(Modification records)
───

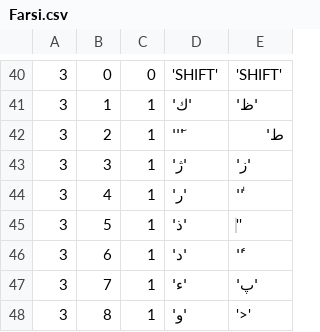
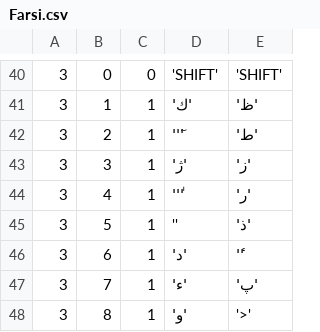
Before and after one commit to glebite/keyboarder, a CSV file: src/Farsi.csv, drawn as a sheet; only a part is shown, gaps mark what is left out.

Commit message:
Fixing Farsi.csv to run through layout2.py to work backwards - just some common sense testing.

```diff
--- a/src/Farsi.csv
+++ b/src/Farsi.csv
@@ -41,6 +41,6 @@
 3,1,1,'ك','ظ'
-3,2,1,''ٓ',ط'
+3,2,1,''ٓ','ط'
 3,3,1,'ژ','ز'
-3,4,1,'ر','ٰ'
-3,5,1,'ذ',‌‌''
+3,4,1,''ٰ','ر'
+3,5,1,'‌‌','ذ'
 3,6,1,'د','ٔ'
```
Also changed, not shown: 1 other file.
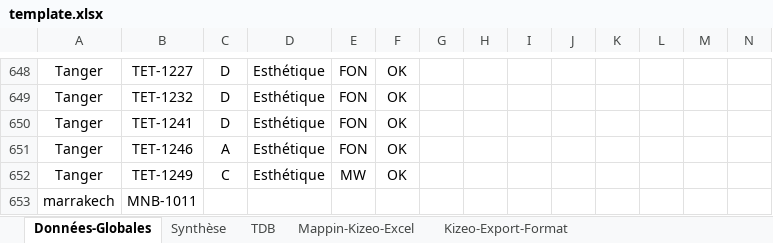
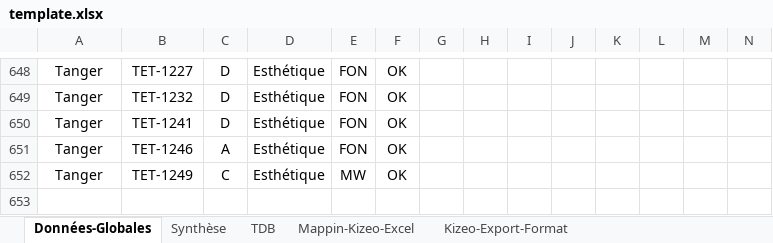
Before and after one commit to auxigene/mdf-access, an Excel workbook: storage/app/excel/template.xlsx, sheet Données-Globales, drawn as a sheet; only a part is shown, gaps mark what is left out; values as stored, in another font and other column widths than the file's, no borders; conditional formats and table styles not drawn; rows hold the shown columns only; the diff names each change by its address in the sheet, - before the commit and + after, or states it on an @@ line.

```diff
--- a/storage/app/excel/template.xlsx (sheet Données-Globales)
+++ b/storage/app/excel/template.xlsx (sheet Données-Globales)
-row 653: marrakech | MNB-1011
```
Also changed, not shown: sheet TDB, formulas that keep their value, charts or pictures.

───

TASK DIRECTIONS
From the records above, return each line that includes "only".

EXERCISE RESULT
Before and after one commit to glebite/keyboarder, a CSV file: src/Farsi.csv, drawn as a sheet; only a part is shown, gaps mark what is left out.
Before and after one commit to auxigene/mdf-access, an Excel workbook: storage/app/excel/template.xlsx, sheet Données-Globales, drawn as a sheet; only a part is shown, gaps mark what is left out; values as stored, in another font and other column widths than the file's, no borders; conditional formats and table styles not drawn; rows hold the shown columns only; the diff names each change by its address in the sheet, - before the commit and + after, or states it on an @@ line.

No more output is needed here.